Armory Plaza, Inc., the owner of the lot next to plaintiff's building, decided to build a new building that would include an underground parking garage. It hired contractors to do the excavation. According to plaintiff, the excavation caused cracks in the walls and foundations of plaintiffs building; the cracks became more pronounced, the building began to settle, and plaintiff feared the building would collapse. Plaintiff complained to the New York City Department of Buildings, which issued a series of violations and " stop work" orders. Plaintiff alleges that the violations resulted in guilty pleas or defaults and fines totaling more than $36,000, but that the stop work orders were
ignored and the contractors kept working. Plaintiff obtained a temporary restraining order from Supreme Court, directing Armory and its contractors " to cease all construction and/or excavation work." This order too, plaintiff says, was ignored.
Plaintiff made a claim under its policy which defendant rejected, and plaintiff brought suit in Supreme Court. The case was removed to the United States District Court for the Eastern District of New York, which granted summary judgment for defendant, holding that the alleged conduct of Armory and its contractors was not " vandalism" within the meaning of the policy ( Georgitsi Realty, LLC v. Penn-Star Ins. Co., 2011 WL 4804873, 2011 U.S. Dist LEXIS 116854 [E.D.N.Y., Aug. 30, 2011, No. 08-CV-4462 (DLI)(RML) ] [Report and Recommendation of Magistrate Judge]; Georgitsi Realty, LLC v. Penn-Star Ins. Co., 2011 WL 4889251, 2011 U.S. Dist LEXIS 114800 [E.D.N.Y., Sept. 30, 2011, No. 08-CV-4462 (DLI)(RML) ] [adopting Report and Recommendation] ). Plaintiff appealed to the Second Circuit Court of Appeals, which certified to us the following two questions:
[977 N.Y.S.2d 159] [999 N.E.2d 522] " For purposes of construing a property insurance policy covering acts of vandalism, may malicious damage be found to result from an act not directed specifically at the covered property?"

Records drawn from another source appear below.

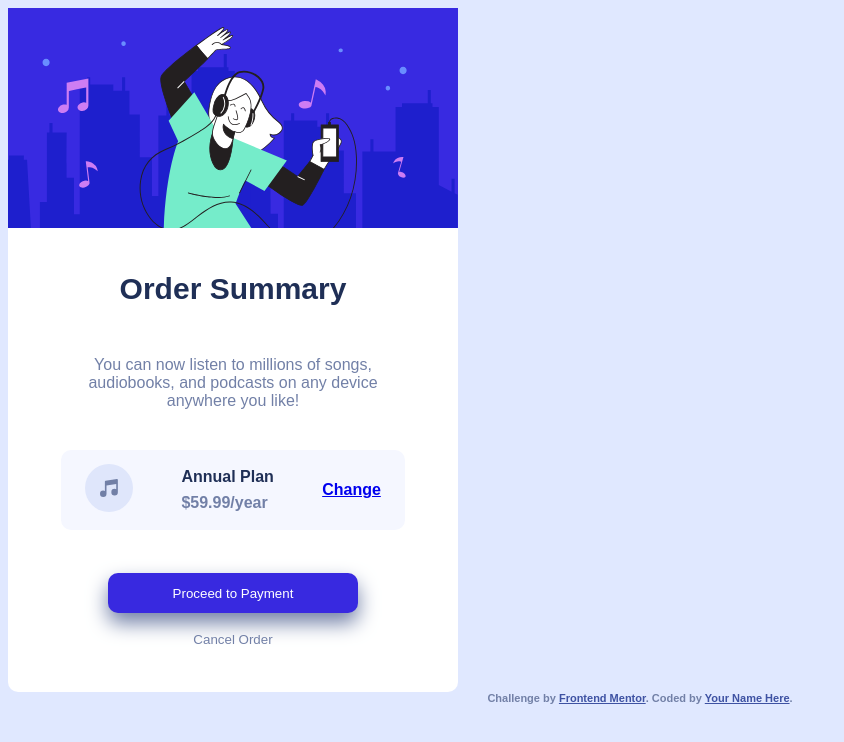
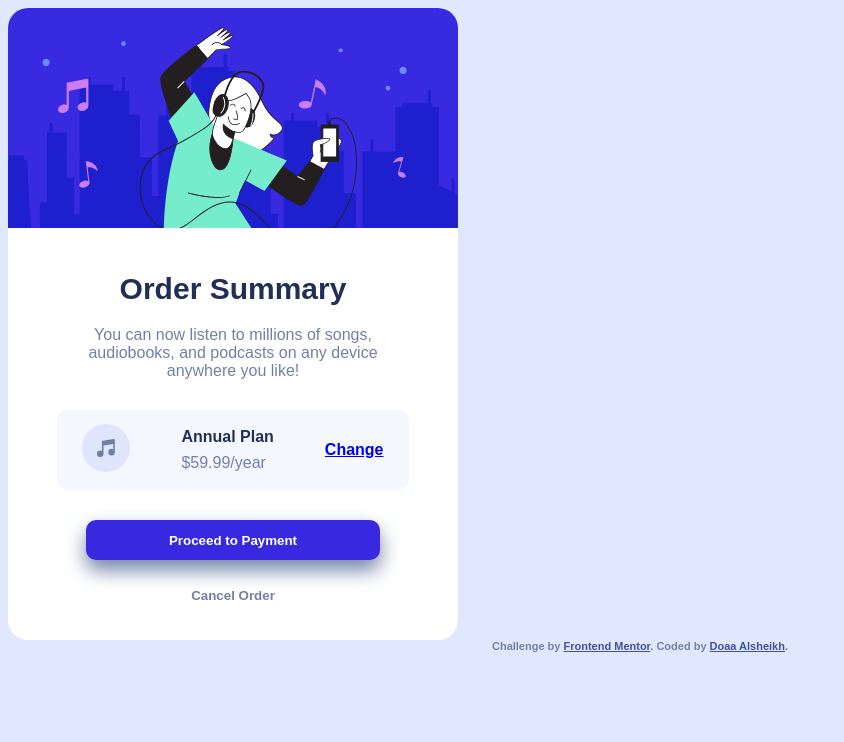
Before and after one commit to doaaalsheikh/doaaalsheikh.github.io, a plain HTML site: page index.html in a window 1280 px wide. Shown: the whole page, without its empty margins (0-844 px from the left). Drawn offline with Linux system fonts and the light colour scheme.

Commit message:
initialize repo

```diff
--- a/index.html
+++ b/index.html
@@ -25,19 +25,26 @@
       font-weight: 900;
       color: hsl(223, 47%, 23%);
       text-align: center;
+      margin-bottom: 0em;
     }
     p{
       font-size: 16px;
       font-weight: 500;
       text-align: center;
       width: 80%;
-      padding: 10px;
-      margin: 10px;
+      padding: 20px;
+      margin: 0em;
+    }
+
+    #cover{
+      border-top-left-radius: 20px;
+      border-top-right-radius: 20px;
     }
     .container{
       background-color: hsl(0, 0%, 100%);
-      border-radius: 10px;
+      border-radius: 20px;
       width: min-content;
+      height: fit-content;
       align-content: center;
     }
     .details{
@@ -49,48 +56,48 @@
       display: grid;
       background-color: hsl(225, 100%, 98%);
       border-radius: 10px;
-      width: 80%;
+      width: 22em;
       height: 80px;
-      margin: 20px;
+      margin: 10px;
       justify-content: space-around;
       align-content: center;
       align-items: center;
     }
     .icon{
-      /* background-color: blue; */
       grid-area: 1 / 1 / 3 / 2;
       width: fit-content;
     }
     .plan{
-      /* background-color: rgb(226, 43, 58); */
       color: hsl(223, 47%, 23%);
       grid-area: 1 / 2 / 2 / 3;
+      font-weight: 700;
     }
     .cost{
-      /* background-color: limegreen; */
       grid-area: 2 / 2 / 3 / 3;
+      font-weight: 500;
     }
     .link{
-      /* background-color: rgb(255, 240, 37); */
       grid-area: 1 / 3 / 3 / 4;
       width: fit-content;
     }
     .buttons{
       display: flex;
-    margin: 20px;
-    width: 80%;
+      margin-top: 10px;
+      margin-bottom: 10px;
+      padding: 0em;
       flex-direction: column;
       align-items: center;
 
     }
     .button{
-    width: 250px;
+      width: 22em;
       height: 40px;
       border-radius: 10px;
       border: none;
       cursor: pointer;
-    font-weight: 500;
-    margin: 3px;
+      font-weight: 700;
+      margin-top: 10px;
+      margin-bottom: 5px;
     }
     #btnProceed{
       background-color:hsl(245, 75%, 52%);
@@ -100,7 +107,6 @@
     #btnCancel{
       background-color: transparent;
       color: hsl(224, 23%, 55%);
-
     }
 
   </style>
@@ -108,7 +114,7 @@
 <body>
 
 <div class="container">
-  <img src="images/illustration-hero.svg" alt="">
+  <img id="cover" src="images/illustration-hero.svg" alt="illustration-hero">
   <div class="details">
     <h3>Order Summary</h3>
     <p>
@@ -128,25 +134,9 @@
 
   </div>
 </div>
-
-
-
-
-
-
-
-
-
-
-
-
-
-
-
-
 <div class="attribution">
   Challenge by <a href="https://www.frontendmentor.io?ref=challenge" target="_blank">Frontend Mentor</a>.
-    Coded by <a href="#">Your Name Here</a>.
+  Coded by <a href="#">Doaa Alsheikh</a>.
 </div>
 </body>
 </html>
```
Lines whose indentation alone changed are shown as unchanged.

" If so, what state of mind is required?" (Georgitsi Realty, LLC v. Penn-Star Ins. Co.,702 F.3d ...